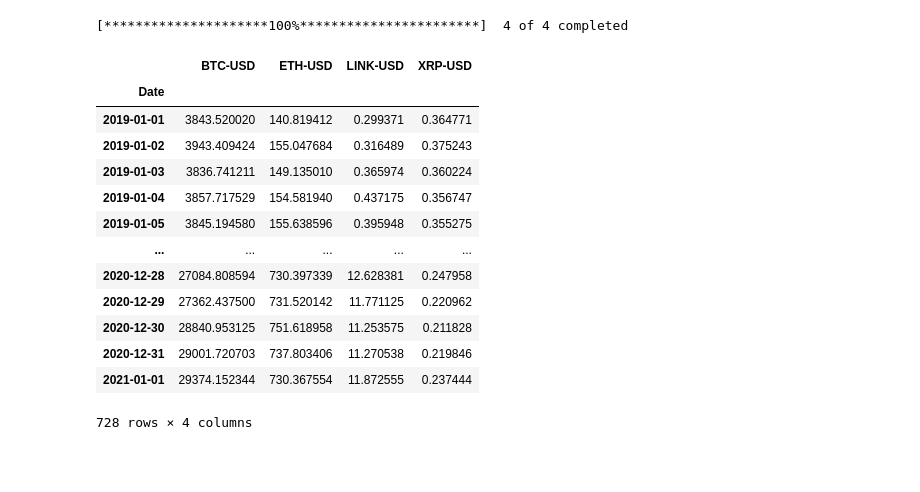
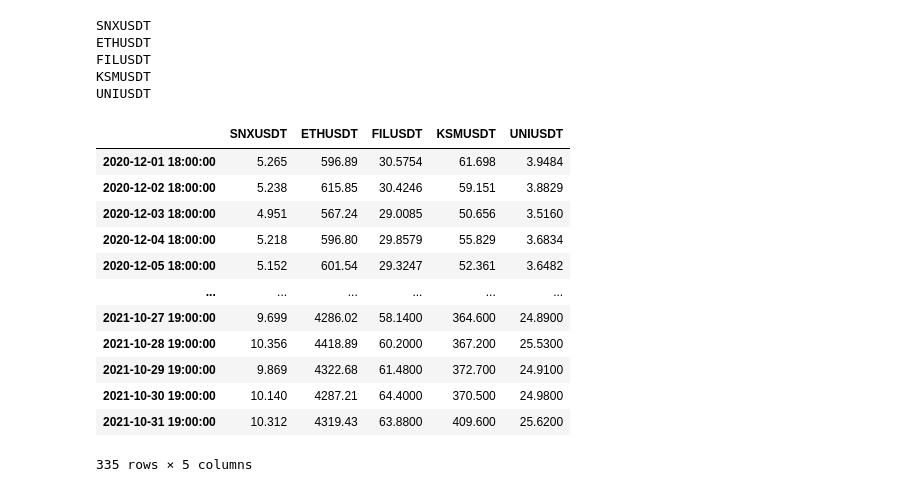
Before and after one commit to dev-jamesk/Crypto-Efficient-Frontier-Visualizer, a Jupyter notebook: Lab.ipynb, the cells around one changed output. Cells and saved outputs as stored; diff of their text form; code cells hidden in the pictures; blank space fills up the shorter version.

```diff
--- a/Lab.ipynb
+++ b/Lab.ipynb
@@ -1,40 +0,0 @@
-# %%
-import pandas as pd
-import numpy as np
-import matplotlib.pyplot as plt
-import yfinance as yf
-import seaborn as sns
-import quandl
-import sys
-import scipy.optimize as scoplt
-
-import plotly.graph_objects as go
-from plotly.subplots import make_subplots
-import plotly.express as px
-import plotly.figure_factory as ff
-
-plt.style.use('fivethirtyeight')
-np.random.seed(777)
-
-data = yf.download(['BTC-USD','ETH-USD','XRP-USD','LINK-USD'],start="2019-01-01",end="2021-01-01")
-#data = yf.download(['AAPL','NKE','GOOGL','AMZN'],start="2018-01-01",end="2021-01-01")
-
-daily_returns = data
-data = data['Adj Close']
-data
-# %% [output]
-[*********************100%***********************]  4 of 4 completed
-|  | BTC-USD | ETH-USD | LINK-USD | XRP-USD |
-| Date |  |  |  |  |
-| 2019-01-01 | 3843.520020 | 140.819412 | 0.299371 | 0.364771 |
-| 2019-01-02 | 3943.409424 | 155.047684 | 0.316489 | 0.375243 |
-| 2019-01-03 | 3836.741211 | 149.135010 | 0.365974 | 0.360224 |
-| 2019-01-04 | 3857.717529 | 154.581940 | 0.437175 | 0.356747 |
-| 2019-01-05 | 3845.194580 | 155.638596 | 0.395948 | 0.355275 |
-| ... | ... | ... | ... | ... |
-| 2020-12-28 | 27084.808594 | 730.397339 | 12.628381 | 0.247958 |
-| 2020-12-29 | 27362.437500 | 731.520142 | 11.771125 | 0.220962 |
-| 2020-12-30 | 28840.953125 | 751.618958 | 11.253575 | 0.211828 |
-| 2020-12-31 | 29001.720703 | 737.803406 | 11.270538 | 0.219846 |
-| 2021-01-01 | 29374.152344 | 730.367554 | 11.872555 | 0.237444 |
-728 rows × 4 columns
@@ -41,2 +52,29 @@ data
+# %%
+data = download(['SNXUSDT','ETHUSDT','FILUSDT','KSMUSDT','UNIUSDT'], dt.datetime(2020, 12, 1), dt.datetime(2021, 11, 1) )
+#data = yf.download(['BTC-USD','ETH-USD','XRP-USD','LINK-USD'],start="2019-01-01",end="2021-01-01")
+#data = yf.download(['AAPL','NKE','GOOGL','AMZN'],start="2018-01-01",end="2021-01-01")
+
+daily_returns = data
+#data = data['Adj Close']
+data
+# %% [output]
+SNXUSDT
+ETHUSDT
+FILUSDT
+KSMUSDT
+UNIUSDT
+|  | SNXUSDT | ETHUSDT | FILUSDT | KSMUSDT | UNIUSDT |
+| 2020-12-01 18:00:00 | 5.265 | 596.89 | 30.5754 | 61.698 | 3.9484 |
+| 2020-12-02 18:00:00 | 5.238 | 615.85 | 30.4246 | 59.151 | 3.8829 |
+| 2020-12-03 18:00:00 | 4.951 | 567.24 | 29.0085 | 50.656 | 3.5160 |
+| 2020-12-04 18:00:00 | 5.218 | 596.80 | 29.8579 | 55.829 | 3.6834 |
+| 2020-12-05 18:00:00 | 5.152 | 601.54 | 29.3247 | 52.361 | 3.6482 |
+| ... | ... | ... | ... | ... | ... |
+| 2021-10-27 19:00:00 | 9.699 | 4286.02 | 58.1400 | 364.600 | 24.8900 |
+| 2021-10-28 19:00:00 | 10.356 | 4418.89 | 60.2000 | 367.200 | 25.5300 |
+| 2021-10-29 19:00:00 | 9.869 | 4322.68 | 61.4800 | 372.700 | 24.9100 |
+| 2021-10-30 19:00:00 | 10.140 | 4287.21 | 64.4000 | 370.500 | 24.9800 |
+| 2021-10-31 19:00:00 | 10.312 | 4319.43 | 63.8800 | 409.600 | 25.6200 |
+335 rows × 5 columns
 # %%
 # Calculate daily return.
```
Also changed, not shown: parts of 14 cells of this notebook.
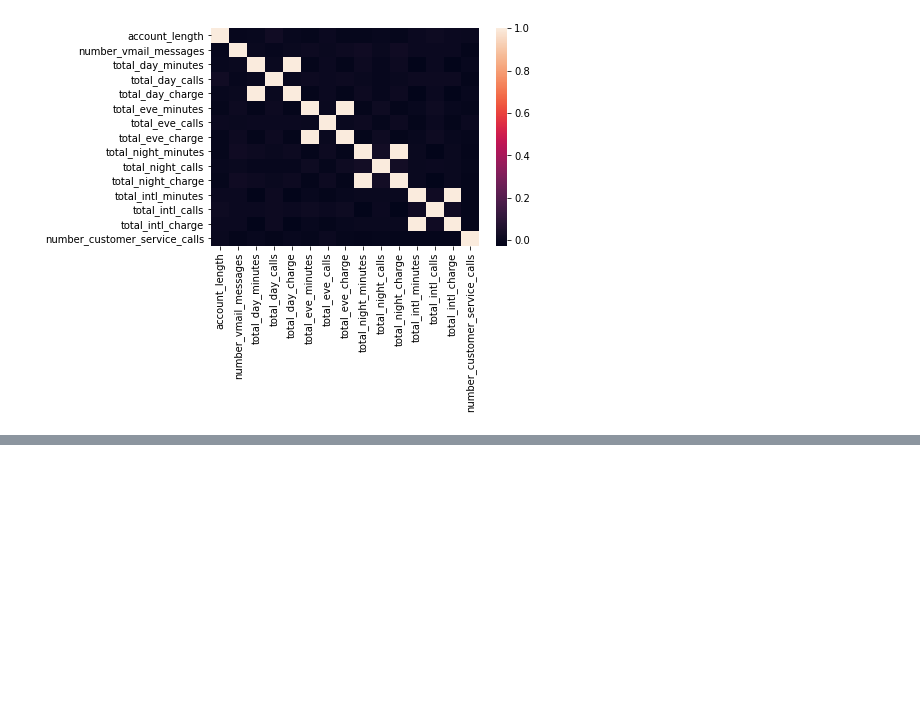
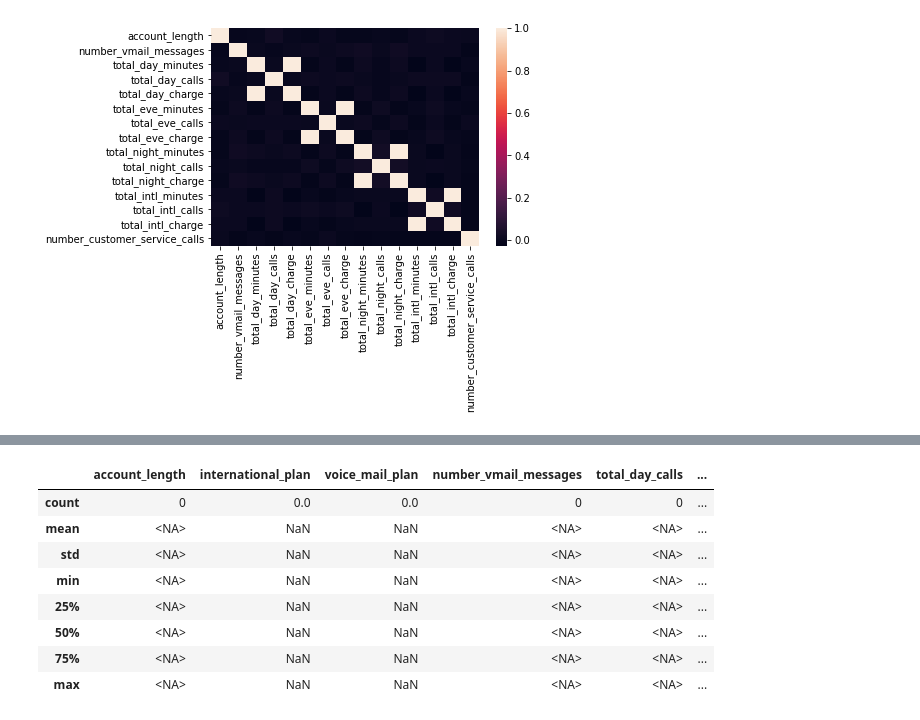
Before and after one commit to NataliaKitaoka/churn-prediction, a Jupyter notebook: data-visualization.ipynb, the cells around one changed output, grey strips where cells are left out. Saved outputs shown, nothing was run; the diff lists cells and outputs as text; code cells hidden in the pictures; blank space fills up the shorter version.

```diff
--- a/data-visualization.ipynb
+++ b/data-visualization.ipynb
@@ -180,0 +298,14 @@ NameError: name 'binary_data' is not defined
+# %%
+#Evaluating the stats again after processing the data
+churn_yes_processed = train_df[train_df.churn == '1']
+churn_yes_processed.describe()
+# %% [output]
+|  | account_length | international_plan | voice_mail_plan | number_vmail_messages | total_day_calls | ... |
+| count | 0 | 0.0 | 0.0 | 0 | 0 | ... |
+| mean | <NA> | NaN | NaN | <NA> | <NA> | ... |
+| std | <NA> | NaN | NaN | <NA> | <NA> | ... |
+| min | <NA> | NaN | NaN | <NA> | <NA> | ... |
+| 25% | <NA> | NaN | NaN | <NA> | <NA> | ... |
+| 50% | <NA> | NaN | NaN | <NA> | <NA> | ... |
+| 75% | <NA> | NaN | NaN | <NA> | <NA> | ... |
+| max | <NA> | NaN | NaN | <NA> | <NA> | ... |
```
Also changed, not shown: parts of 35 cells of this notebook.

+===+

DIRECTIONS FOR THIS TASK:
Gather up every line from the listing above in which the word "download" occurs.

ANSWER BOX:
-data = yf.download(['BTC-USD','ETH-USD','XRP-USD','LINK-USD'],start="2019-01-01",end="2021-01-01")
-#data = yf.download(['AAPL','NKE','GOOGL','AMZN'],start="2018-01-01",end="2021-01-01")
+data = download(['SNXUSDT','ETHUSDT','FILUSDT','KSMUSDT','UNIUSDT'], dt.datetime(2020, 12, 1), dt.datetime(2021, 11, 1) )
+#data = yf.download(['BTC-USD','ETH-USD','XRP-USD','LINK-USD'],start="2019-01-01",end="2021-01-01")
+#data = yf.download(['AAPL','NKE','GOOGL','AMZN'],start="2018-01-01",end="2021-01-01")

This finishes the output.